    hall-chamber (hall-parlor) 23, 23-4, 44
    hogan 26, 27
    longhouse 69, 70, 70-1, 71
    pueblo 135
    shotgun 85
    tipi III, 134, 247-8
    villa 30, 169
    alley 240
    apartment 233
    average size 19

    axial organization 23-4, 26, 48, 52
    and civility 107
    communal 17
    construction dates on 17
    costs 234
    and economic status 17, 40
    as expression of owners' character 39-41, 48
    and family life 17, 27-8, 37, 52, 69

    Page 330

    gender differentiation in 25, 41-3, 117-18
    hospitality in 29, 44-5
    minimum 236-9
    mortgage financing 238
    and nature 46, 54
    ownership 328
    as shelter 45, 129
    single-family detached 17, 19, 39, 40, 41, 43, 47-8, 237
    tenement 240
    urban 17, 41, 240
    Usonian 42-3
    houses, vernacular 43
    Dutch 20, 23
    English 23
    Euro-American 43-4, 109-10
    French 23
    German-Swiss 23, 24
    Hidatsa 150
    Iroquois 17, 68-71
    Jefferson on 23
    Navajo 26, 27
    Plains Indian 101, 150
    Puerto Rican 85
    Ukrainian 108, 109-10
    Wichita 150
    Woodland Indian 68-71, 150

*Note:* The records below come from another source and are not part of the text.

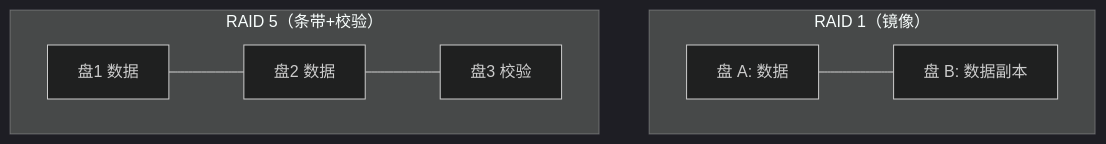
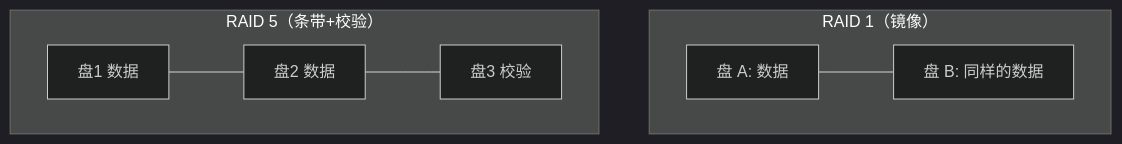
The diagram in docs/02-硬件选型/2.3-容量规划与RAID基础.md (cv-superding/nas-guide), drawn with Mermaid (dark theme) before and after one commit. The commit also changed other lines of this file and 3 other files, not shown here.

````diff
--- a/docs/02-硬件选型/2.3-容量规划与RAID基础.md
+++ b/docs/02-硬件选型/2.3-容量规划与RAID基础.md
@@ -50,9 +36,9 @@
 ```mermaid
 flowchart TB
-    subgraph RAID1["RAID 1（镜像）"]
-        A1[盘 A: 数据] --- A2[盘 B: 数据副本]
+    subgraph R1["RAID 1（镜像）"]
+        A1[盘 A: 数据] --- A2[盘 B: 同样的数据]
     end
-    subgraph RAID5["RAID 5（条带+校验）"]
+    subgraph R5["RAID 5（条带+校验）"]
         B1[盘1 数据] --- B2[盘2 数据] --- B3[盘3 校验]
     end
 ```
````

    farm-worker 237, 238
    German social 238
    high-rise 241
    reform 240
    research 236
    for the very poor 239-45
    war-worker 235, 235-7, 236
    Howard, Ebenezer 183
    Howard, John Galen 276
    Hearst Memorial Mining Building 161, 161-3, 163
    Howe and Lescaze 218-19
    Howe, George, 81, 218-19
    Howells, William Dean 279
    Hubbard, Elbert 274
    Huckleberry Finn 113
    Hunt, Richard Morris 259
    immigrants, European 82-4
    churches 82, 84
    Indians, see Native Americans, and specific groups
    industrial design 172-5
    and building availability 155
    and building construction 153-5
    and building design 154-5, 170
    and social structure 171-2

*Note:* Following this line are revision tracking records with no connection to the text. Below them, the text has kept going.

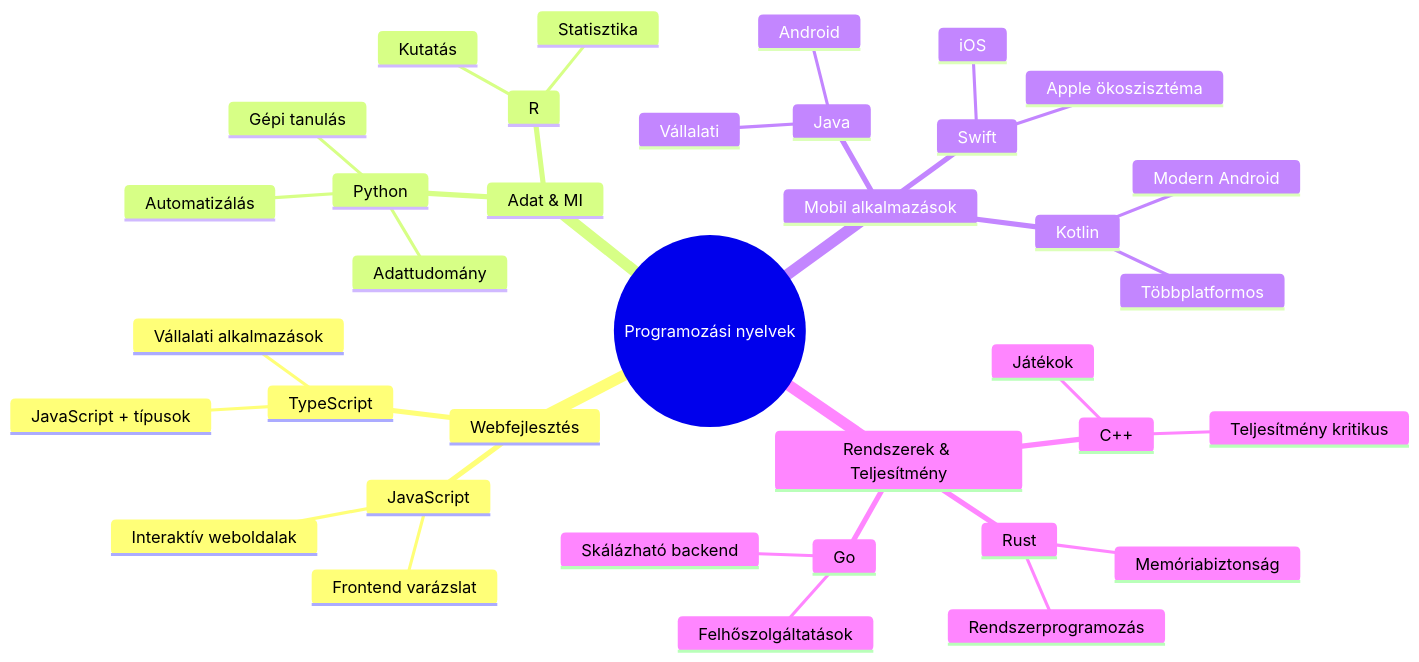
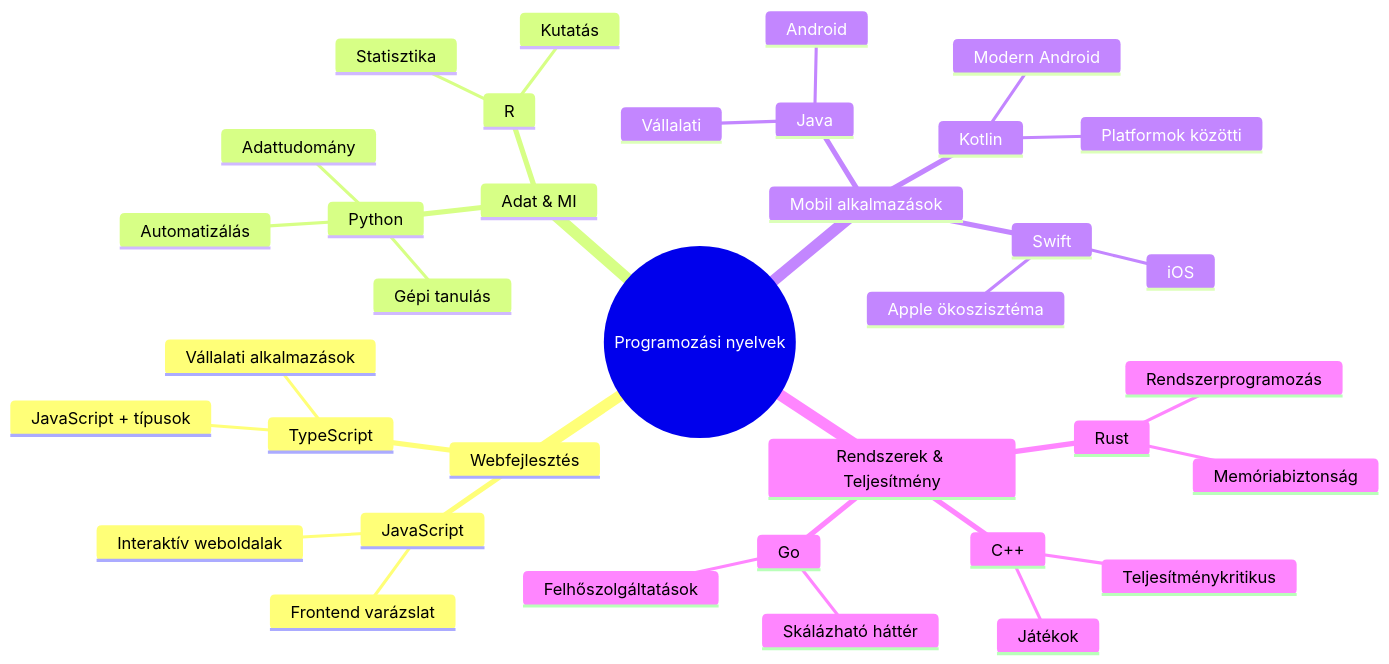
The second of 7 diagrams in translations/hu/1-getting-started-lessons/1-intro-to-programming-languages/README.md (microsoft/Web-Dev-For-Beginners), drawn with Mermaid before and after one commit. The commit also changed other lines of this file and 8 other files, not shown here.

````diff
--- a/translations/hu/1-getting-started-lessons/1-intro-to-programming-languages/README.md
+++ b/translations/hu/1-getting-started-lessons/1-intro-to-programming-languages/README.md
@@ -85,39 +85,39 @@
 ```mermaid
 mindmap
   root((Programozási nyelvek))
     Webfejlesztés
       JavaScript
         Frontend varázslat
         Interaktív weboldalak
       TypeScript
         JavaScript + típusok
         Vállalati alkalmazások
     Adat & MI
       Python
         Adattudomány
         Gépi tanulás
         Automatizálás
       R
         Statisztika
         Kutatás
     Mobil alkalmazások
       Java
         Android
         Vállalati
       Swift
         iOS
         Apple ökoszisztéma
       Kotlin
         Modern Android
-        Többplatformos
+        Platformok közötti
     Rendszerek & Teljesítmény
       C++
         Játékok
-        Teljesítmény kritikus
+        Teljesítménykritikus
       Rust
         Memóriabiztonság
         Rendszerprogramozás
       Go
         Felhőszolgáltatások
-        Skálázható backend
+        Skálázható háttér
 ```
````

    inflection 227-8
    Integral Urban House 145
    houses 17, 68-71, 68-71, 69
    longhouses, domestic 69, 70
    longhouses, religious 70-1, 71
    vs. Iroquoian 285n.
    Izenour, Steven 244, 282
    Jacobs House No. 1 42
    Jamestown (Va.) 60
    Jefferson, Thomas 20-39, 35-9, 46-7, 54-5, 71, 248
    as architect 32
    as hermit 30-1, 38
    as host 30
    Monticello 19-33, 35-9, 46-7, 54-5, 73
    Palladian loyalties 32, 35
    as patriarch 27-8
    University of Virginia 32
    on Virginia vernacular houses 23
    Jenings, Edmund 34
    Johnson, Philip 170
    Glass House 172
    Johnson, Reginald D. 120
    Johnson, S. C., and Son Administration Building 264-6, 267, 268
    Johnson, Frances Benjamin 259
    Jones, Fay, and Associates 126-7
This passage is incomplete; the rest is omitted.